Even a few hours of sun will heat the water in the hose, greatly increasing chemical leaching. Even if you have a natural rubber hose, shade storage will prolong its life by decreasing photodegradation.

Let it run.

Unless you’re fully confident in your hose’s safety, spray the stored water somewhere other than on your food garden. The alarming levels of chemicals found in the study came from water that sat in the hose for a few days. Don’t let children play in water that has been stored in any kind of non-food-safe plastic. Lead, BPA, and phthalates are all especially dangerous to young developing bodies and brains.

Never drink from your hose.

Remember, even if your hose is new, there is no regulatory oversight of its manufacturing. Product testing showed all kinds of unexpected chemicals, including flame retardants and heavy metals like cadmium, in hoses made from recycled materials. The recycled plastic may have been originally used for a variety of purposes requiring such additives. Until your hose is required to conform to drinking water standards, what comes out of it should not be considered drinking water, even for pets.

Eartheasy is now stocking 100% drinking water safe hoses. ‘Click here’ to buy.

Test your soil.

Find out if your yard or garden contains elevated levels of lead resulting from old lead paint, environmental factors, or unhealthy hoses. If you have children playing in your yard even occasionally, this is a must. While you’re at it, it can be very informative to get an overall soil profile, including basic nutrients and pH for maximizing your gardens potential.

Test your hose water.

Use a simple drinking water test to find out what your hose is leaching. To get the full picture, test the water in your hose after it has sat in the sun for three days.

New hoses and fittings also help eliminate water-wasting leaks.
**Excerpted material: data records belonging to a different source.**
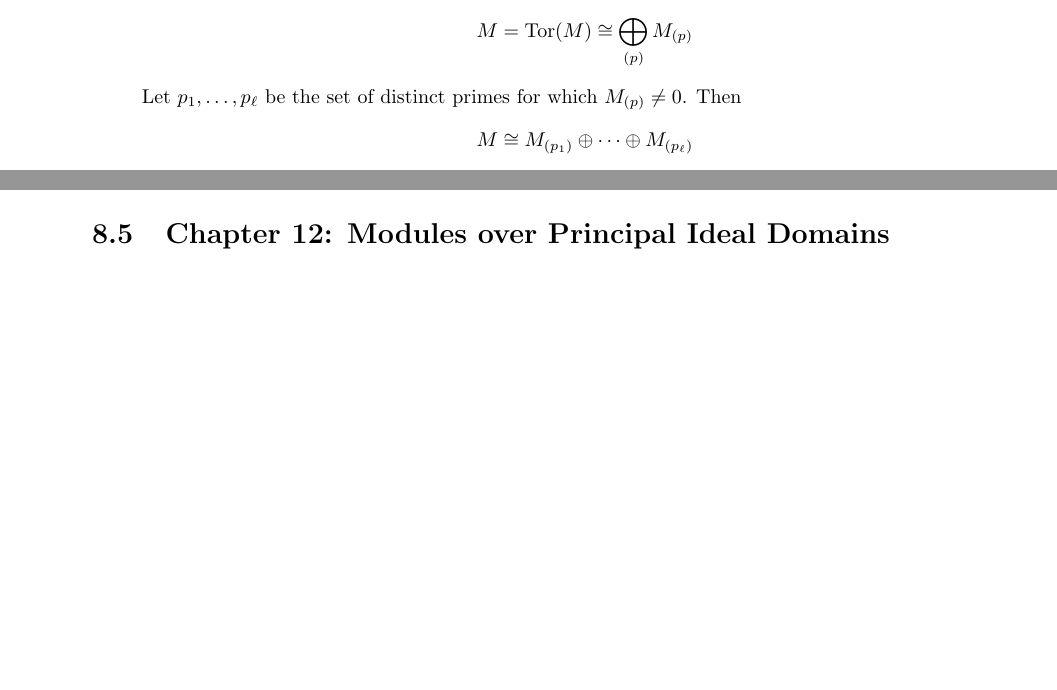
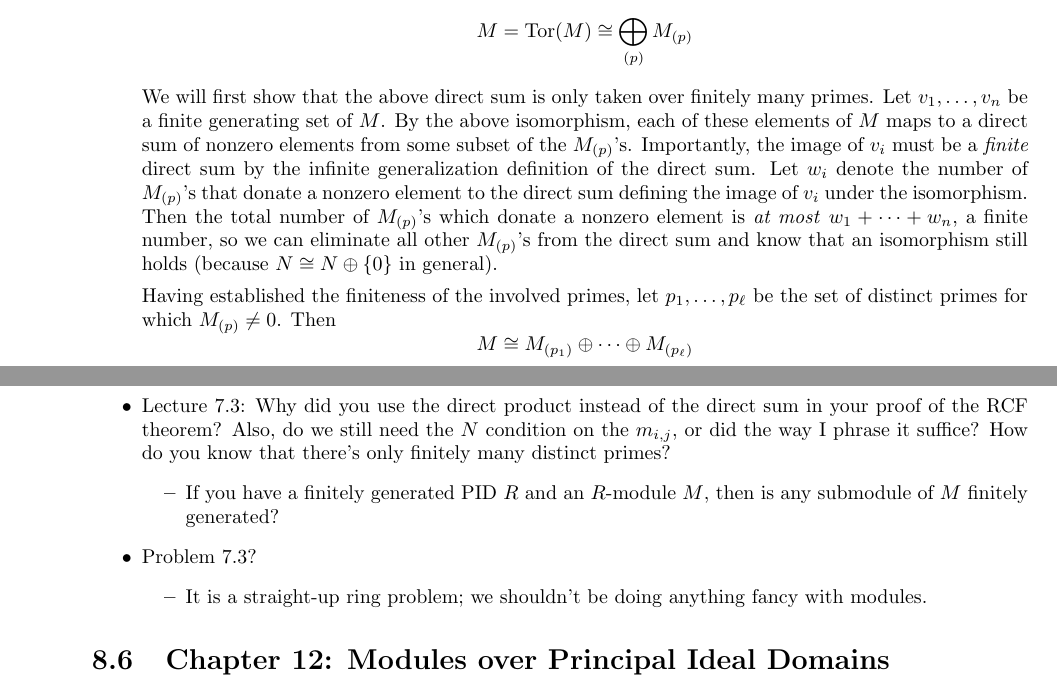
Before and after one commit to shadypuck/MATH25800Notes, a LaTeX thesis (Notes/notes.tex, which reads Notes/Week7/week7.tex, Notes/Week8/week8.tex): two parts of pages 123 and 148 of 154 before the commit and two parts of pages 123 and 150 of 156 after it, joined at a grey line, cut so that both start at the same text, the shorter picture padded with empty space. Compiled offline with pdfLaTeX.

Commit message:
TA Office Hours 9

```diff
--- a/Notes/Week7/week7.tex
+++ b/Notes/Week7/week7.tex
@@ -412,11 +412,15 @@
 
         % Strategy: Break it all the way down to basic primes, then build primes back up into certain numbers, sorted by power.
 
+        % The finititude of primes: We actually need the direct sum consideration! Take your generators $v_1,\dots,v_n$ of $\Tor(M)=M$. Map these isomorphically into your direct sum. Each of the images will be a direct sum nonzero elements from only finitely (say $m_1$) many $M_{(p)}$. Then the total number of primes is $\sum_{i=1}^nm_i$. And that must generate the direct sum, so the direct sum must only contain finitely many $p$-primary components. Define $\ell=\sum_{i=1}^nm_i$ and move on.
+
+
         Let $M$ be an arbitrary finitely generated $R$-torsion module. Since $M=\Tor(M)$, a proposition from last lecture implies that
         \begin{equation*}
             M = \Tor(M) \cong \bigoplus_{(p)}M_{(p)}
         \end{equation*}
-        Let $p_1,\dots,p_\ell$ be the set of distinct primes for which $M_{(p)}\neq 0$. Then
+        We will first show that the above direct sum is only taken over finitely many primes. Let $v_1,\dots,v_n$ be a finite generating set of $M$. By the above isomorphism, each of these elements of $M$ maps to a direct sum of nonzero elements from some subset of the $M_{(p)}$'s. Importantly, the image of $v_i$ must be a \emph{finite} direct sum by the infinite generalization definition of the direct sum. Let $w_i$ denote the number of $M_{(p)}$'s that donate a nonzero element to the direct sum defining the image of $v_i$ under the isomorphism. Then the total number of $M_{(p)}$'s which donate a nonzero element is \emph{at most} $w_1+\cdots+w_n$, a finite number, so we can eliminate all other $M_{(p)}$'s from the direct sum and know that an isomorphism still holds (because $N\cong N\oplus\{0\}$ in general).\par
+        Having established the finiteness of the involved primes, let $p_1,\dots,p_\ell$ be the set of distinct primes for which $M_{(p)}\neq 0$. Then
         \begin{equation*}
             M \cong M_{(p_1)}\oplus\cdots\oplus M_{(p_\ell)}
         \end{equation*}
--- a/Notes/Week8/week8.tex
+++ b/Notes/Week8/week8.tex
@@ -436,6 +436,20 @@
 
 
 
+\section{Office Hours (Callum)}
+\begin{itemize}
+    \item Lecture 7.3: Why did you use the direct product instead of the direct sum in your proof of the RCF theorem? Also, do we still need the $N$ condition on the $m_{i,j}$, or did the way I phrase it suffice? How do you know that there's only finitely many distinct primes?
+    \begin{itemize}
+        \item If you have a finitely generated PID $R$ and an $R$-module $M$, then is any submodule of $M$ finitely generated?
+    \end{itemize}
+    \item Problem 7.3?
+    \begin{itemize}
+        \item It is a straight-up ring problem; we shouldn't be doing anything fancy with modules.
+    \end{itemize}
+\end{itemize}
+
+
+
 \section{Chapter 12: Modules over Principal Ideal Domains}
 \emph{From \textcite{bib:DummitFoote}.}
 \setcounter{bookch}{12}
```
Also changed, not shown: Notes/Week7/week7.pdf, Notes/Week8/week8.pdf, Notes/notes.pdf, Notes/Week7/week7.tex (18 more changed lines).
New hoses and fittings also help eliminate water-wasting leaks.

If you do discover lead in your soil from an old hose, old paint, or industrial pollution, the good news is that lead is not readily taken up by fruiting plants such as tomatoes and squash. Leafy greens like lettuce are more likely to absorb a little lead, so if you grow lots of greens, you might want to import some clean topsoil and put it in a raised bed. If your garden does have some lead, make sure you scrub or peel your root vegetables well to avoid eating the contaminated soil. Though less thoroughly researched, it appears that BPA and phthalates may act similarly to lead: they concentrate in leafy greens more than fruiting vegetables or seeds.

The Ecology Center’s study found the same worrying toxins in garden gloves, kneepads, and tools. These chemicals can be absorbed through the skin, and some of us spend a lot of time in our gardens.

If you’re reading this, you’ve probably already taken steps to detoxify your home environment and grocery list. Many of us never questioned the innocent-looking hoses and garden implements we grew up with, though they have changed subtly over the years, as “advances” in technology allowed phthalates to improve the products’ plasticity.

Summer in America means kids laughing and leaping through the hose’s spray. Peaceful mornings in the garden, watching the tomatoes redden while we shower the squash and bean plants. Luckily, a bad hose doesn’t have to poison these pleasures; there are enough other reasons to lose sleep. Buy a new hose, made of natural rubber or polyurethane, and store it in the shade. As chemical hazards go, a toxic garden hose is an easy fix.

Eartheasy is now stocking 100% drinking water safe hoses. ‘Click here’ to buy.